Book Review – Of Sea and Shadow by Will Wight

Of Sea and Shadow by Will Wight

Of Sea and Shadow by Will Wight

The blurb reads:

The Guild of Navigators has ruled the Aion Sea for centuries, using their fleet of mystical ships to collect trade for the Aurelian Empire.

Now the Emperor is dead.

For Calder Marten, Captain of The Testament, the Emperor’s death is not an end, but an opportunity. He and his crew seek the legendary Heart of Nakothi, an artifact that could raise a second Emperor…and earn Calder a fortune.

But they’re not the only ones who want the Heart.

The Consultant’s Guild, an ancient order of spies and assassins, will stop at nothing to keep the world in chaos. They seek to destroy the Heart, and prevent the world from uniting under a single Emperor ever again.

On the seas, a man works to restore the dying Empire.

In the shadows, a woman seeks to destroy it.

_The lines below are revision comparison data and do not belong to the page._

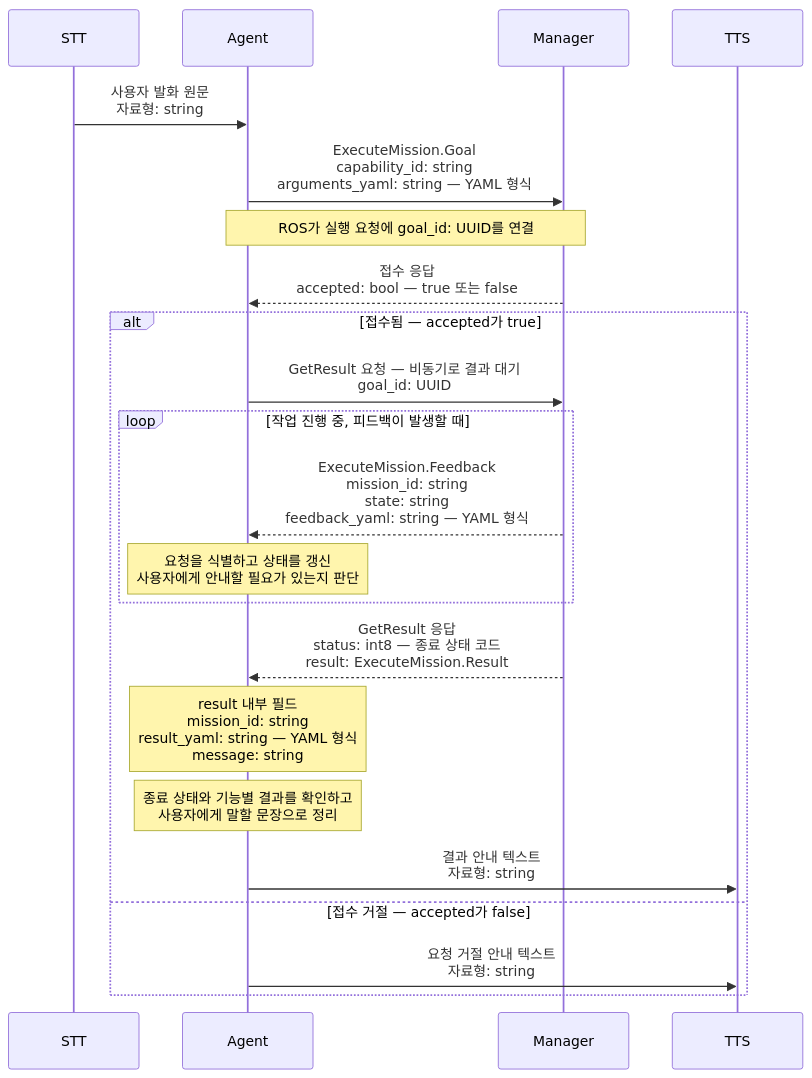
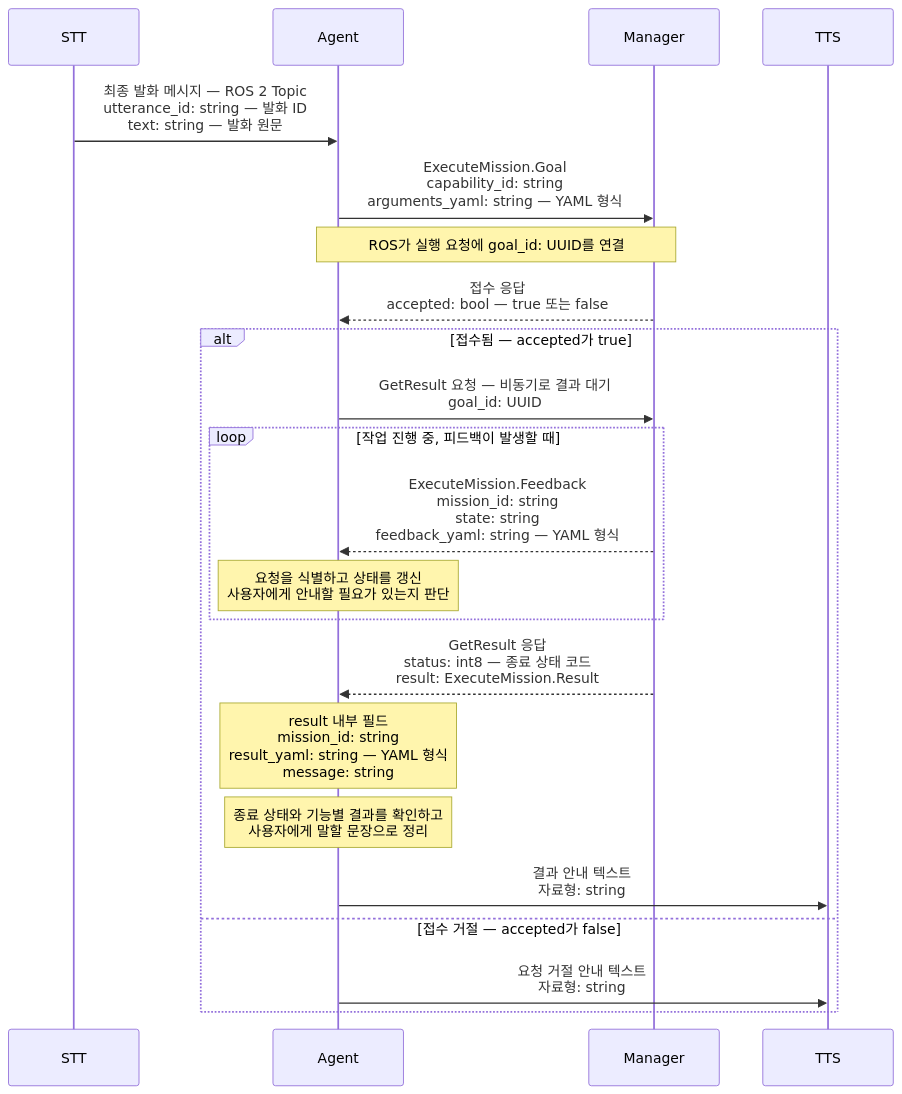
One commit to SWM-malbut/malbut changed the second of 2 diagrams in malbut_agent_server/docs/malbut_agent.md. Above: the diagram before and after it, drawn with Mermaid. The commit also changed other lines of this file and 49 other files, not shown here.

````diff
--- a/malbut_agent_server/docs/malbut_agent.md
+++ b/malbut_agent_server/docs/malbut_agent.md
@@ -59,32 +63,32 @@
 ```mermaid
 sequenceDiagram
     participant S as STT
     participant A as Agent
     participant M as Manager
     participant T as TTS
 
-    S->>A: 사용자 발화 원문<br/>자료형: string
+        S->>A: 최종 발화 메시지 — ROS 2 Topic<br/>utterance_id: string — 발화 ID<br/>text: string — 발화 원문
 
     A->>M: ExecuteMission.Goal<br/>capability_id: string<br/>arguments_yaml: string — YAML 형식
     Note over A,M: ROS가 실행 요청에 goal_id: UUID를 연결
 
     M-->>A: 접수 응답<br/>accepted: bool — true 또는 false
 
     alt 접수됨 — accepted가 true
         A->>M: GetResult 요청 — 비동기로 결과 대기<br/>goal_id: UUID
 
         loop 작업 진행 중, 피드백이 발생할 때
             M-->>A: ExecuteMission.Feedback<br/>mission_id: string<br/>state: string<br/>feedback_yaml: string — YAML 형식
             Note over A: 요청을 식별하고 상태를 갱신<br/>사용자에게 안내할 필요가 있는지 판단
         end
 
         M-->>A: GetResult 응답<br/>status: int8 — 종료 상태 코드<br/>result: ExecuteMission.Result
         Note over A: result 내부 필드<br/>mission_id: string<br/>result_yaml: string — YAML 형식<br/>message: string
 
         Note over A: 종료 상태와 기능별 결과를 확인하고<br/>사용자에게 말할 문장으로 정리
         A->>T: 결과 안내 텍스트<br/>자료형: string
 
     else 접수 거절 — accepted가 false
         A->>T: 요청 거절 안내 텍스트<br/>자료형: string
     end
 ```
````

In this series the author is doing something interesting – there is a complementary companion trilogy so that each book is effectively written twice, once each from the point of view of the main characters.  This book is from Calder’s point of view and the book Of Shadow and Sea tells the simultaneous story of the same events from the point of view of Shera, who is a minor character in this book.  It’s obviously kind of a stunt, but I find myself really looking forward to reading this book’s doppelganger.

I read this book through the Kindle Owners’ Lending Library, and I expect those books to be lower quality than ones that I’ve directly paid for.  This is generally true, but I’ve read some impressive exceptions.  In the past I’ve read The Traveler’s Gate Trilogy by this author through the Kindle Owners’ Lending Library and it had some very good parts let down in places by poor writing.  My impression of this book is much the same – there were parts at the beginning of the book that were a bit cringeworthy but the world building is really interesting and the interleaved flashback chapters were well done.

I have some issues with the end of the book.  It’s open-ended, which isn’t really surprising in the first book of a trilogy and didn’t annoy me much.  But on the other hand one of the things that happens at the end of the book is pretty far fetched considering the personalities the author has described being involved.